# [SciPy-User] Orthogonal polynomials on the unit circle

Charles R Harris charlesr.harris@gmail....
Sat Oct 27 13:33:59 CDT 2012

On Sat, Oct 27, 2012 at 11:32 AM, Charles R Harris <
charlesr.harris@gmail.com> wrote:

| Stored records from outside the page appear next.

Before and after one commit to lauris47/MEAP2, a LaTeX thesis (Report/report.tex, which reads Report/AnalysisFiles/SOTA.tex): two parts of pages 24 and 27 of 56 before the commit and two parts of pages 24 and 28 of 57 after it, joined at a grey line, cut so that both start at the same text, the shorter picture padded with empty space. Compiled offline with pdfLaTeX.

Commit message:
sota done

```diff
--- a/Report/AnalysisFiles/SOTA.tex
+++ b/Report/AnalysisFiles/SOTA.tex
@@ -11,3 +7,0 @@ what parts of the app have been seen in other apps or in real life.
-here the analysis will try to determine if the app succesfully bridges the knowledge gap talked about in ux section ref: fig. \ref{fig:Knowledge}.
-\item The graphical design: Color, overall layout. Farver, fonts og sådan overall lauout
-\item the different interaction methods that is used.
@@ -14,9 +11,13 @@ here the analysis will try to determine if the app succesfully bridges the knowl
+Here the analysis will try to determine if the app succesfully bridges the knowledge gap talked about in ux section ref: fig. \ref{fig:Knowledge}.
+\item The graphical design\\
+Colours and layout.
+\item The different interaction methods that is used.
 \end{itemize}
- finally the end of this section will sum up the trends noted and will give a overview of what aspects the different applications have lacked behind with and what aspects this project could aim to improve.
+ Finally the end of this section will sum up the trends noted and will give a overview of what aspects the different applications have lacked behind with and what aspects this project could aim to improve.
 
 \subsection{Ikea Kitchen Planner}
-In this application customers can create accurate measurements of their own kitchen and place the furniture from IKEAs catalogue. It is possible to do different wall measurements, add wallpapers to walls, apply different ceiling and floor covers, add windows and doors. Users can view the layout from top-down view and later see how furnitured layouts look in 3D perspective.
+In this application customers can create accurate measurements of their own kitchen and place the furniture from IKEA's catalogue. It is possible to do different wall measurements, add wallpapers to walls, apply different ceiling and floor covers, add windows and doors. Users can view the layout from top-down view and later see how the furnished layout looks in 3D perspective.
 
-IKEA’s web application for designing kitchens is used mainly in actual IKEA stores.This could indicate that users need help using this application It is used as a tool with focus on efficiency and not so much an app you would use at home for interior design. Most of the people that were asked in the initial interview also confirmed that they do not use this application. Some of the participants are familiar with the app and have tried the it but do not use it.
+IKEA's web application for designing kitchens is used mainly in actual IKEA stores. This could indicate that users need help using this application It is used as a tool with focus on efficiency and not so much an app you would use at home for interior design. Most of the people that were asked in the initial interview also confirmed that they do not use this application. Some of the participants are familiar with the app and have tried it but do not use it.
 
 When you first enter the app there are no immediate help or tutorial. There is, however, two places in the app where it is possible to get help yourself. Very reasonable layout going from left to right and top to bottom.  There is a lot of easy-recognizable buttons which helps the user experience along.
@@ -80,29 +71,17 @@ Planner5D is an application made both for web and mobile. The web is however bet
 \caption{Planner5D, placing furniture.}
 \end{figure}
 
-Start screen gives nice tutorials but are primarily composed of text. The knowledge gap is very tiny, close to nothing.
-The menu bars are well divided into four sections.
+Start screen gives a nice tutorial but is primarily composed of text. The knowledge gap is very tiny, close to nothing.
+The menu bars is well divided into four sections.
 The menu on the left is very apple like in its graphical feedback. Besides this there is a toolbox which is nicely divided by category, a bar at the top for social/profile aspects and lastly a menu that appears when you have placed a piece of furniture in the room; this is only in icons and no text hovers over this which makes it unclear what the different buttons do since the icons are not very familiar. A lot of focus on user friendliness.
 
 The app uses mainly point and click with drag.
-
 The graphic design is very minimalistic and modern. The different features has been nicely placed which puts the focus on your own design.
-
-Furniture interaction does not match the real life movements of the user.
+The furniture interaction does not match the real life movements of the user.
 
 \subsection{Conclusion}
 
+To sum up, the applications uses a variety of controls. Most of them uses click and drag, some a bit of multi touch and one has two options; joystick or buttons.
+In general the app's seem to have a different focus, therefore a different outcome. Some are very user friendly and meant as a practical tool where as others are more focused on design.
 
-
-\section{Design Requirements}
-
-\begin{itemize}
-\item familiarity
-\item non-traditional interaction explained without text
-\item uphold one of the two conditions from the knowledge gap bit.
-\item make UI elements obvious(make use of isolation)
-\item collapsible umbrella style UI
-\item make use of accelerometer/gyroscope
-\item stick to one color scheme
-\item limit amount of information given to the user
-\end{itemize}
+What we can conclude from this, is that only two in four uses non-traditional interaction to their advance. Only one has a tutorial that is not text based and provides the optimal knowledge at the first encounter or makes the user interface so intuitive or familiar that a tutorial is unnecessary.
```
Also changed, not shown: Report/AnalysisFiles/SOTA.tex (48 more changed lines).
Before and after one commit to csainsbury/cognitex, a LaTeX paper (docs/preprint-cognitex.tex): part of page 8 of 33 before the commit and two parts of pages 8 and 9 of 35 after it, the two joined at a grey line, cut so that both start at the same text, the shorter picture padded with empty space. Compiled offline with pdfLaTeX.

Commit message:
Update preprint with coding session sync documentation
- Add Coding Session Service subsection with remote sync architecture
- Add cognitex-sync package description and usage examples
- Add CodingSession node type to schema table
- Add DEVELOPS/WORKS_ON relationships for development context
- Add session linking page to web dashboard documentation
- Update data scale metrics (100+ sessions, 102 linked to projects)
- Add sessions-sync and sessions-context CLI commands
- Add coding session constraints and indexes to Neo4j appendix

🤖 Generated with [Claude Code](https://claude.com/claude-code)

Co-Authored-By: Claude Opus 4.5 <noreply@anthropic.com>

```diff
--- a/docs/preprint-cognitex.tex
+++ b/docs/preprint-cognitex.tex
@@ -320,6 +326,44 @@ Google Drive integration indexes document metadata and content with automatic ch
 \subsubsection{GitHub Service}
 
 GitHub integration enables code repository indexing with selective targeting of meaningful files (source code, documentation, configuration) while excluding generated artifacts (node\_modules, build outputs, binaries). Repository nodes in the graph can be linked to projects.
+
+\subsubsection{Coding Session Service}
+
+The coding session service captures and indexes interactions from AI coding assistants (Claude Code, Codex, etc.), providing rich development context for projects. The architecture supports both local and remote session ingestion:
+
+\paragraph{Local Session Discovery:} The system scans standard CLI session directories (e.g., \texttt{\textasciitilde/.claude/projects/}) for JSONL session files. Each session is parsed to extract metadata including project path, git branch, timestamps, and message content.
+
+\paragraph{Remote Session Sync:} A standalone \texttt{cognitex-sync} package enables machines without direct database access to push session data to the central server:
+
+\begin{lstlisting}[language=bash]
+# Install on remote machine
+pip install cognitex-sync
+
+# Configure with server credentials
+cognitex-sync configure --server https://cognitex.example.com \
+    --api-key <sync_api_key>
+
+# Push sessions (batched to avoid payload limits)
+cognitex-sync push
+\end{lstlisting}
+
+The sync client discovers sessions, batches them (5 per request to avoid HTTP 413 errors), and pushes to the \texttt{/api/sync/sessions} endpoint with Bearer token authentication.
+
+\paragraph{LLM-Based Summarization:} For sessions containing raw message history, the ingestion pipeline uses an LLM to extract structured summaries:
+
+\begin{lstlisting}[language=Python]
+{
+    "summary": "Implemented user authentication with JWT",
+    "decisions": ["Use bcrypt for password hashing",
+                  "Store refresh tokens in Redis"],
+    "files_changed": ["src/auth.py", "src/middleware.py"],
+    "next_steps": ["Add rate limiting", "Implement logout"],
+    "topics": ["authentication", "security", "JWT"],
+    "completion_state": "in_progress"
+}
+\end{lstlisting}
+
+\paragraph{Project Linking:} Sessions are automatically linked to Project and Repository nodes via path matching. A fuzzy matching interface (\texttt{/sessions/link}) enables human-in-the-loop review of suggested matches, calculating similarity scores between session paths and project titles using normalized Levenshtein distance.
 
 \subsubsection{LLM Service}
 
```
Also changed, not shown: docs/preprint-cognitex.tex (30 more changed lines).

>
>
> On Sat, Oct 27, 2012 at 9:34 AM, <josef.pktd@gmail.com> wrote:
>
>> On Sat, Oct 27, 2012 at 10:35 AM, Charles R Harris
>> <charlesr.harris@gmail.com> wrote:
>> >
>> >
>> > On Fri, Oct 26, 2012 at 7:40 PM, <josef.pktd@gmail.com> wrote:
>> >>
>> >> http://en.wikipedia.org/wiki/Orthogonal_polynomials_on_the_unit_circle
>> >> with link to handbook
>> >>
>> >> application: goodness of fit for circular data
>> >>
>> >>
>> http://onlinelibrary.wiley.com/doi/10.1111/j.1467-842X.2009.00558.x/abstract
>> >>
>> >> Are those available anywhere in python land?
>> >>
>> >
>> > Well, we have the trivial case: ϕ_n⁡(z)=z^n for the uniform measure.
>> That
>> > reduces to the usual exp(2*pi*i*\theta) in angular coordinates when the
>> > weight is normalized. But I think you want more ;-)  I don't know of any
>> > collection of such functions for python.
>>
>> I need to see if I can use this. In general, I would like other weight
>> functions
>> (Von Mises distribution in the density estimation example (?), like
>> hermite polynomials for the normal distribution).
>>
>> I don't know much about the math of circular statistics and functions,
>> I just want to estimate distribution densities on a circle, and I
>> discovered that periodic or circular polynomials would be useful for
>> estimating seasonal/periodic effects. (the clock as a circle)
>> The ends don't match up with chebychev
>>
>>
>> >
>> >> What's the difference between orthogonal polynomials on the unit
>> >> circle and periodic polynomials like Fourier series?
>> >
>> >
>> > It looks to be the weight. Also, the usual Fourier series include terms
>> in
>> > 1/z which allows for real functions. I suspect there is some finagling
>> that
>> > can be done to make things go back and forth, but I am unfamiliar with
>> the
>> > topic. Hmm, Laurent polynomials on the unit circle might be more what
>> you
>> > are looking for, see the reference at http://dlmf.nist.gov/18.33 .
>>
>> Might we worth looking into, but this "finagling" usually turns out to
>> be very time consuming for me, where I don't have the background and
>>
>> (Might be just finding the right coordinate system, or it might mean I
>> would have to look into complex random variables.)
>>
>>
> There seems to be quite a bit of literature out there, but not of the
> practical sort, i.e., use this for weights that. I thought this paper, Orthogonal
> Trigonometric Polynomials <http://arxiv.org/abs/0805.2640>, was pretty
> good as an introduction to the area and it seems to cover the 'finagle',
> but I suspect it isn't what you need. I put it out there in case someone
> wants to pursue the subject.
>
>